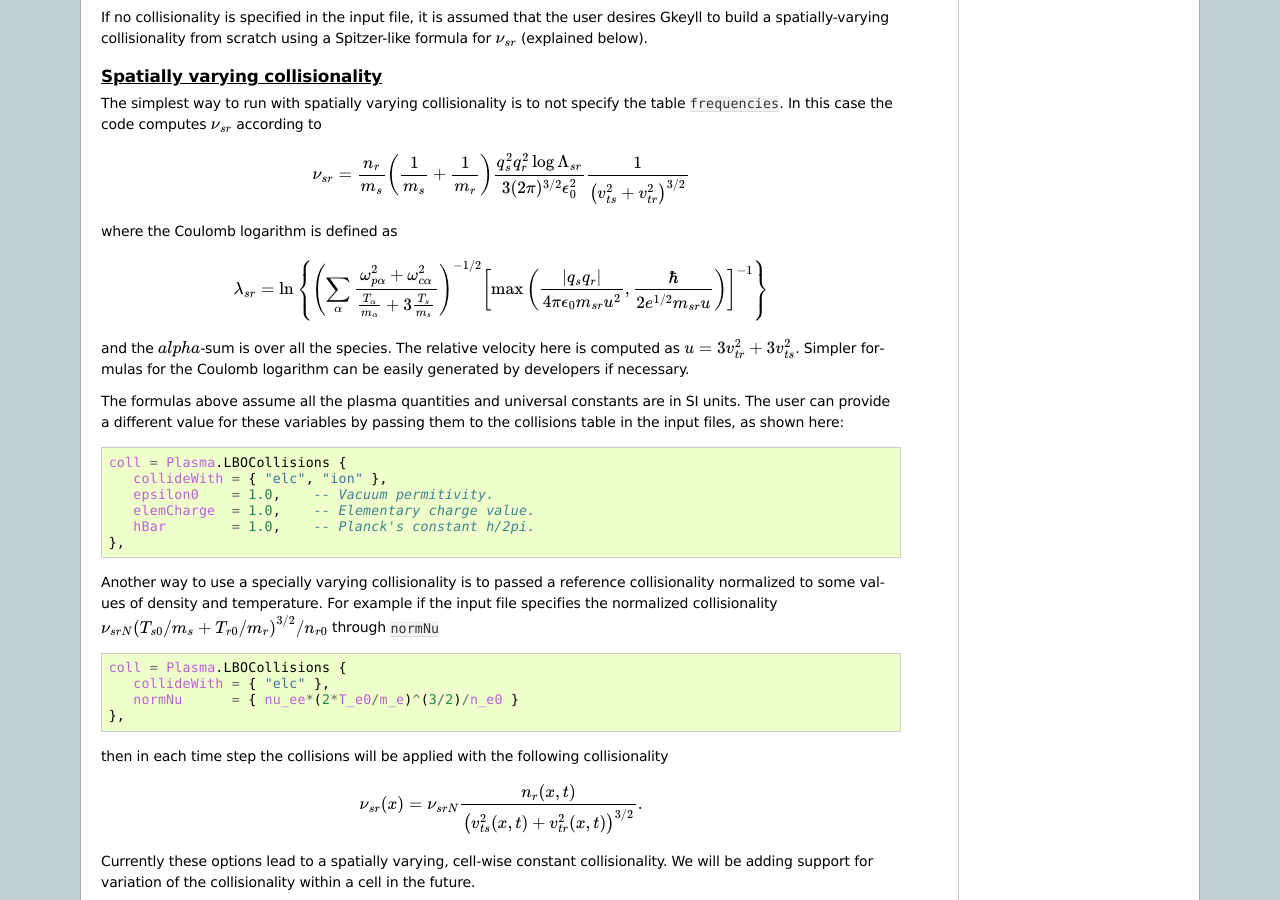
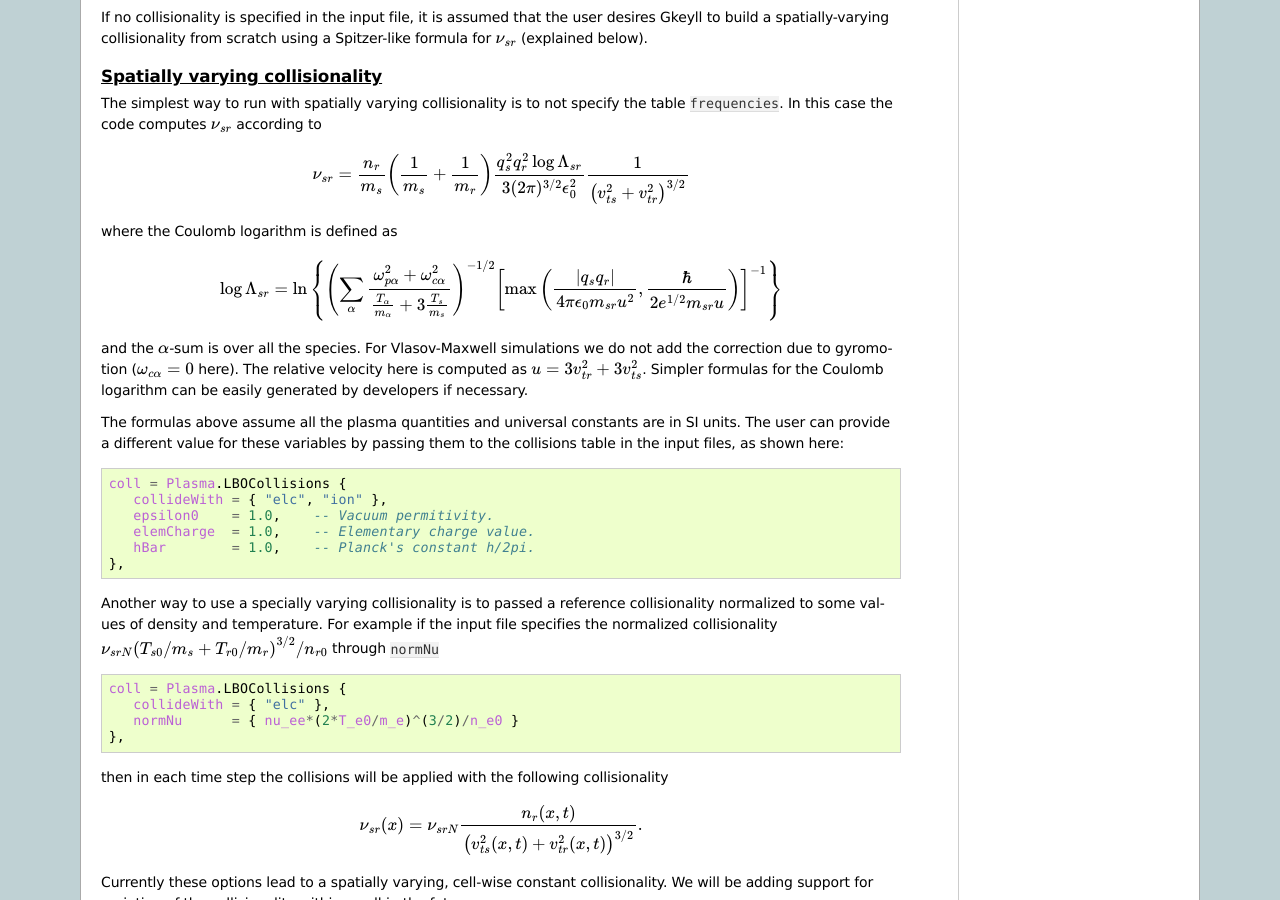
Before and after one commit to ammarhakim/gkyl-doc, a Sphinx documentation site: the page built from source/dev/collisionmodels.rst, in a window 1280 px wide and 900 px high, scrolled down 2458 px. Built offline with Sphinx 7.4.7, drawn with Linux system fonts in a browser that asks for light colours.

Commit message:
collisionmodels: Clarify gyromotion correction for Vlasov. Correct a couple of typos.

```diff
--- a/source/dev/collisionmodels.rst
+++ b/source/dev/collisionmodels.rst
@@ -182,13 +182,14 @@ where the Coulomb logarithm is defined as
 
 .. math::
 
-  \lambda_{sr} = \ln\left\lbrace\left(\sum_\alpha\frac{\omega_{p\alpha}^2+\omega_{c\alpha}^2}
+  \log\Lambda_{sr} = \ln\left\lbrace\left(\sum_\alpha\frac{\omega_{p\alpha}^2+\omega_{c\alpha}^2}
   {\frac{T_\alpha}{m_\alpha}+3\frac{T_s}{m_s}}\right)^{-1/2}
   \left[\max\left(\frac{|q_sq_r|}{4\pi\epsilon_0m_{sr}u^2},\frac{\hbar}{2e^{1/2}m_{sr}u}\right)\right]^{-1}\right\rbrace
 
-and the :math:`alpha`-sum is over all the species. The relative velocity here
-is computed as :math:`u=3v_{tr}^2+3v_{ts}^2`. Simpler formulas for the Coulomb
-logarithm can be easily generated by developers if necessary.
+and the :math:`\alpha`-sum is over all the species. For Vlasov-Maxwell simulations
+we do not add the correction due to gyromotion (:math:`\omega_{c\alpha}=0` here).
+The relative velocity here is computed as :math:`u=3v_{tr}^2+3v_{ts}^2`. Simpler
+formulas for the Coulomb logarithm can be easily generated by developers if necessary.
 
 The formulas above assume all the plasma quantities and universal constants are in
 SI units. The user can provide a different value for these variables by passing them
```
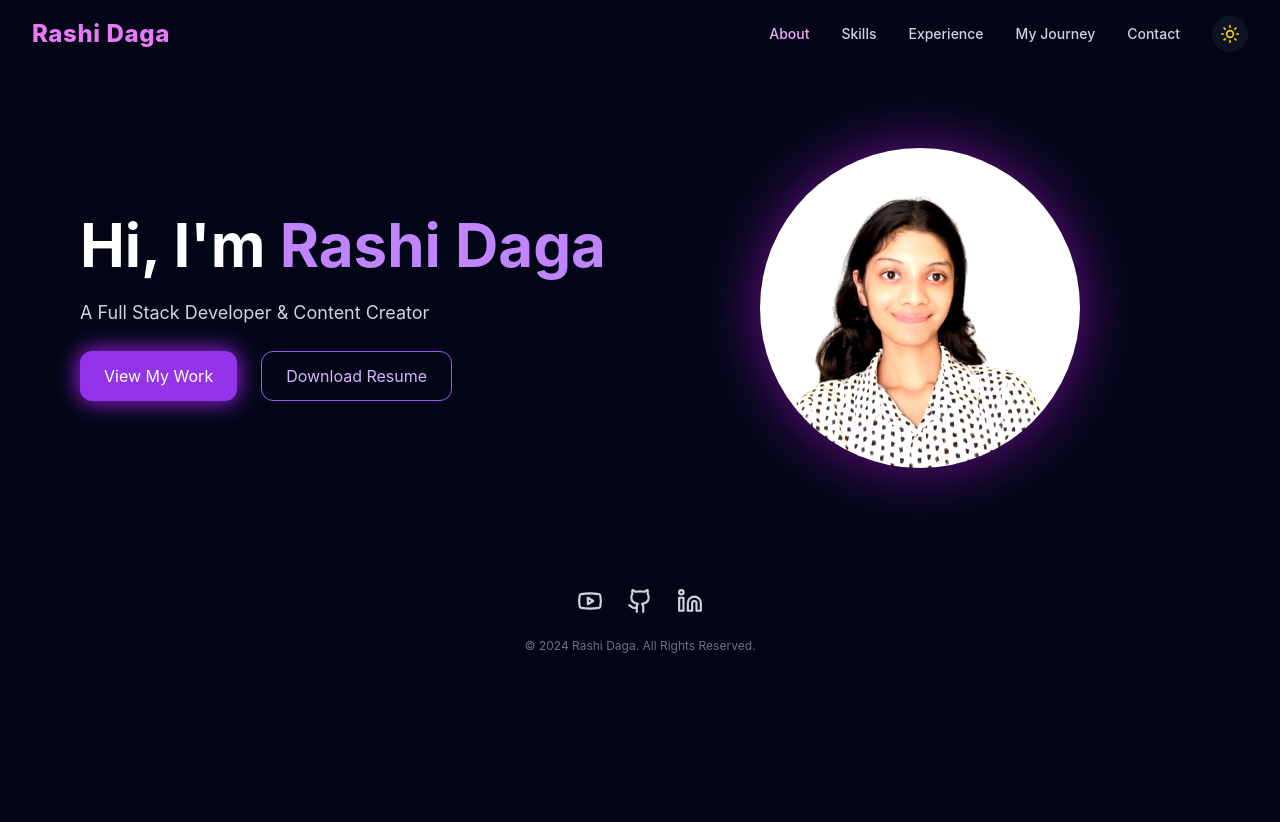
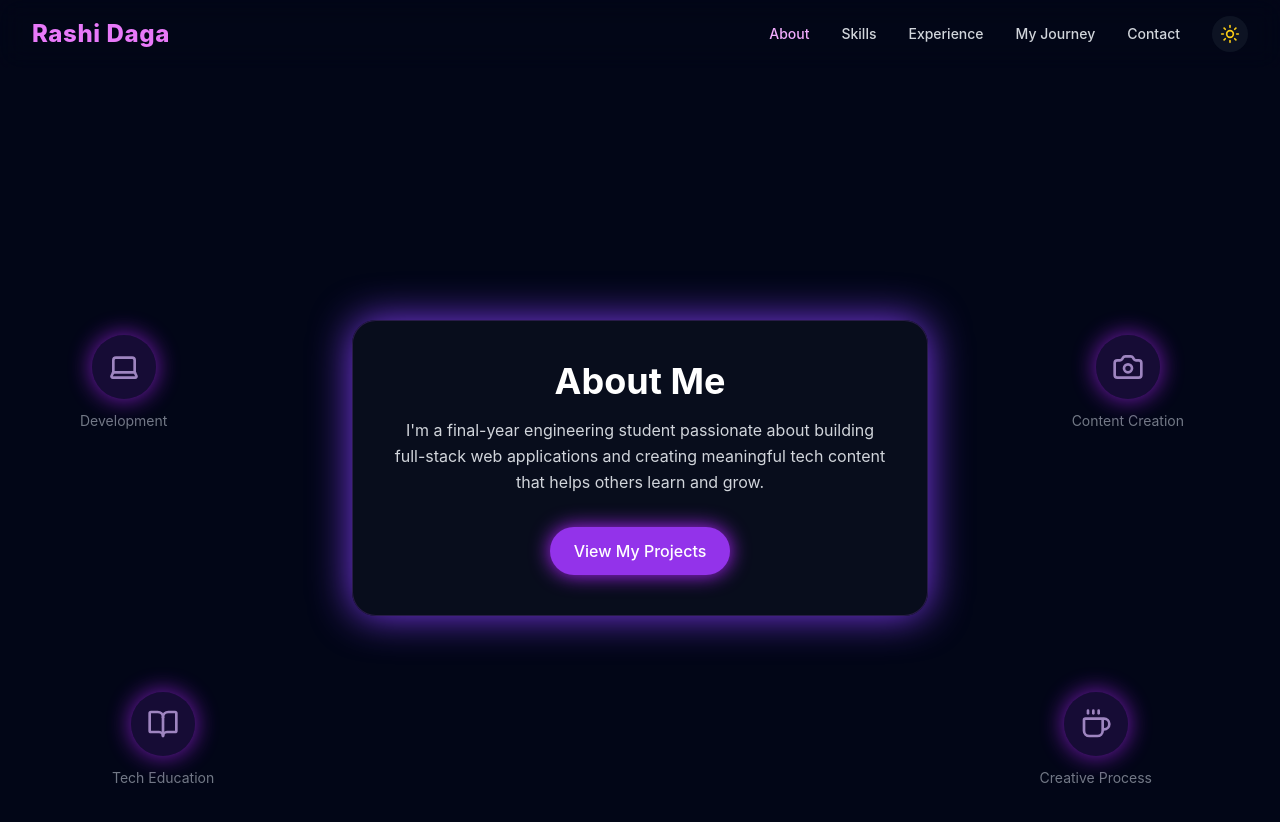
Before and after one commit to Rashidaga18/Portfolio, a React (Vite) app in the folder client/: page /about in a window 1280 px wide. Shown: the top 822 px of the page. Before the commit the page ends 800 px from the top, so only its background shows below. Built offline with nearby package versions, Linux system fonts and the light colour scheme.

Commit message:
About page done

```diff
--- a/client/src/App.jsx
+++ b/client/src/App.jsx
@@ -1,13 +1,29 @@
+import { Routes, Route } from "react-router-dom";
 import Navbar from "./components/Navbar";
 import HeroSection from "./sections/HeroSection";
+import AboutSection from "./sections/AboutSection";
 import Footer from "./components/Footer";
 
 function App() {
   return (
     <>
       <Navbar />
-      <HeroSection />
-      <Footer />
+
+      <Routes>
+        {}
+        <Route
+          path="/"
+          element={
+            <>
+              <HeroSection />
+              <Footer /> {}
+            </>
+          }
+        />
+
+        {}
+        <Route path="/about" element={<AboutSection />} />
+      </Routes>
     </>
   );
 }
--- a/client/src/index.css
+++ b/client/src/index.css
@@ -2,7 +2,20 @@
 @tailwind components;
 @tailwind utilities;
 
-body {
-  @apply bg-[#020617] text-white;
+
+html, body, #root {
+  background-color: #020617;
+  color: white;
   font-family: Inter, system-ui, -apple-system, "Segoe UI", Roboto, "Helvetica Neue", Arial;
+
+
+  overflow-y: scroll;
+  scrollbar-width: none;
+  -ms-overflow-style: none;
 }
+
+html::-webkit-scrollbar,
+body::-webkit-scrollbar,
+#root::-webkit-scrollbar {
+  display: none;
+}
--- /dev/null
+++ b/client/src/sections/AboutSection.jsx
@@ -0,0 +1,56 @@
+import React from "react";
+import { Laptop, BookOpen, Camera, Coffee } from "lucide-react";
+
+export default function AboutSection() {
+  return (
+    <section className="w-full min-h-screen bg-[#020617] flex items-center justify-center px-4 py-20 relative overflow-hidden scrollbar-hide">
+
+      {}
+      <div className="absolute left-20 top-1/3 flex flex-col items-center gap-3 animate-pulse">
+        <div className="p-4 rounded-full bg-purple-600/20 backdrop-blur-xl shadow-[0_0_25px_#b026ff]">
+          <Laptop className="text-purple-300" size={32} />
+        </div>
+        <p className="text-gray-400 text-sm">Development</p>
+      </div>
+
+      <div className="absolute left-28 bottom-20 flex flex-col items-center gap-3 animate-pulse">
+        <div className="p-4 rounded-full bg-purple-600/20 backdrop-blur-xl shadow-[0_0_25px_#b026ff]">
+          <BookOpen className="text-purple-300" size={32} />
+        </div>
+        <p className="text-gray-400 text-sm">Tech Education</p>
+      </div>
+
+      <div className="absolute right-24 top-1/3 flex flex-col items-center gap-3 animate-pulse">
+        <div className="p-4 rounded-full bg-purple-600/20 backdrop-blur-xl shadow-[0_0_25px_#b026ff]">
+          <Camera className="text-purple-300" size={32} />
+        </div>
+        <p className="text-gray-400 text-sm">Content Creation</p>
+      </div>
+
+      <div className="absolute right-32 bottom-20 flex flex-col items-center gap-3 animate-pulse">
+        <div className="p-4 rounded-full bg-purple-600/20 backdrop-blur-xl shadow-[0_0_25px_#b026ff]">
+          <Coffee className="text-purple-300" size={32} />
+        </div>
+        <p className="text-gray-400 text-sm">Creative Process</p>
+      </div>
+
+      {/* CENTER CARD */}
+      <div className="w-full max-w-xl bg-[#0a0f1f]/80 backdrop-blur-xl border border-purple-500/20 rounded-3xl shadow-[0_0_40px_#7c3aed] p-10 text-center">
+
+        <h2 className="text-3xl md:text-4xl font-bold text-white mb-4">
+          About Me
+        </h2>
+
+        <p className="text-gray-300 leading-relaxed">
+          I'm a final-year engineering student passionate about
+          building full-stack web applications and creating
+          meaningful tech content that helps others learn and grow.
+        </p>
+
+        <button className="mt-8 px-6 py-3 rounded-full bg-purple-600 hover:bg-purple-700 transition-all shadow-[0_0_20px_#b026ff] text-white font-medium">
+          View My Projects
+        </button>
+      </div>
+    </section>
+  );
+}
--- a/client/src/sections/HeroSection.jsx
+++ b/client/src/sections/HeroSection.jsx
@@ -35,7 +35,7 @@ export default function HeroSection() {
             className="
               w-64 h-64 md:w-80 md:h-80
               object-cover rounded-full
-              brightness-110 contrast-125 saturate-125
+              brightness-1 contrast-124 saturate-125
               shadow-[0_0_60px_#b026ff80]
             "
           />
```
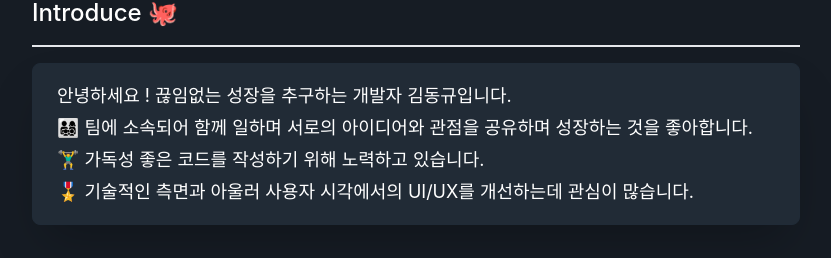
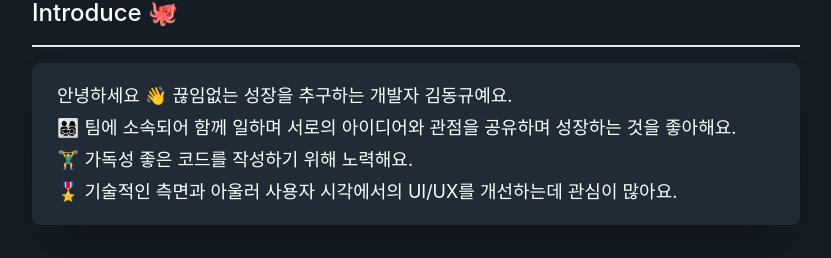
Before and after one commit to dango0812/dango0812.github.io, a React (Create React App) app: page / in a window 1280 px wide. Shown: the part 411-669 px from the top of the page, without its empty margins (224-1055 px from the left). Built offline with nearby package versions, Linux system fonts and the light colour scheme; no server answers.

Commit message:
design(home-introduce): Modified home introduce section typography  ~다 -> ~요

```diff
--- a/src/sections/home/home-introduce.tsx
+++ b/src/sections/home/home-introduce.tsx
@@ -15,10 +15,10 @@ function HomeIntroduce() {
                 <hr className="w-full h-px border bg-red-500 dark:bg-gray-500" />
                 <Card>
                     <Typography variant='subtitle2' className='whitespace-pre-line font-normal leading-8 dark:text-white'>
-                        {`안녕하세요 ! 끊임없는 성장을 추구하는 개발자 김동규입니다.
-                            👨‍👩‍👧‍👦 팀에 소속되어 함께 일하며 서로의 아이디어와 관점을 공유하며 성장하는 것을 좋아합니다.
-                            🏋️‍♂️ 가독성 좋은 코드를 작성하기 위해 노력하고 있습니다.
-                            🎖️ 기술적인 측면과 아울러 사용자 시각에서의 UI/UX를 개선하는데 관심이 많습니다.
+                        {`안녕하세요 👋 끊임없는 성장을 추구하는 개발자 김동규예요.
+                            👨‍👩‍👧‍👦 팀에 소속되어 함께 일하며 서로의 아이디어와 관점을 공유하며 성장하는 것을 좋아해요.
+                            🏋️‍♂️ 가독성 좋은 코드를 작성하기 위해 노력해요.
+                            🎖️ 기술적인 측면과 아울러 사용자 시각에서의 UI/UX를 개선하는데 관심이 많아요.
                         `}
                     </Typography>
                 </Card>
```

------------------------------------------------------------

### [Work required]
Search the entries for the word "items". Copy each line where it appears.

### [Output for this task]
+    <section className="w-full min-h-screen bg-[#020617] flex items-center justify-center px-4 py-20 relative overflow-hidden scrollbar-hide">
+      <div className="absolute left-20 top-1/3 flex flex-col items-center gap-3 animate-pulse">
+      <div className="absolute left-28 bottom-20 flex flex-col items-center gap-3 animate-pulse">
+      <div className="absolute right-24 top-1/3 flex flex-col items-center gap-3 animate-pulse">
+      <div className="absolute right-32 bottom-20 flex flex-col items-center gap-3 animate-pulse">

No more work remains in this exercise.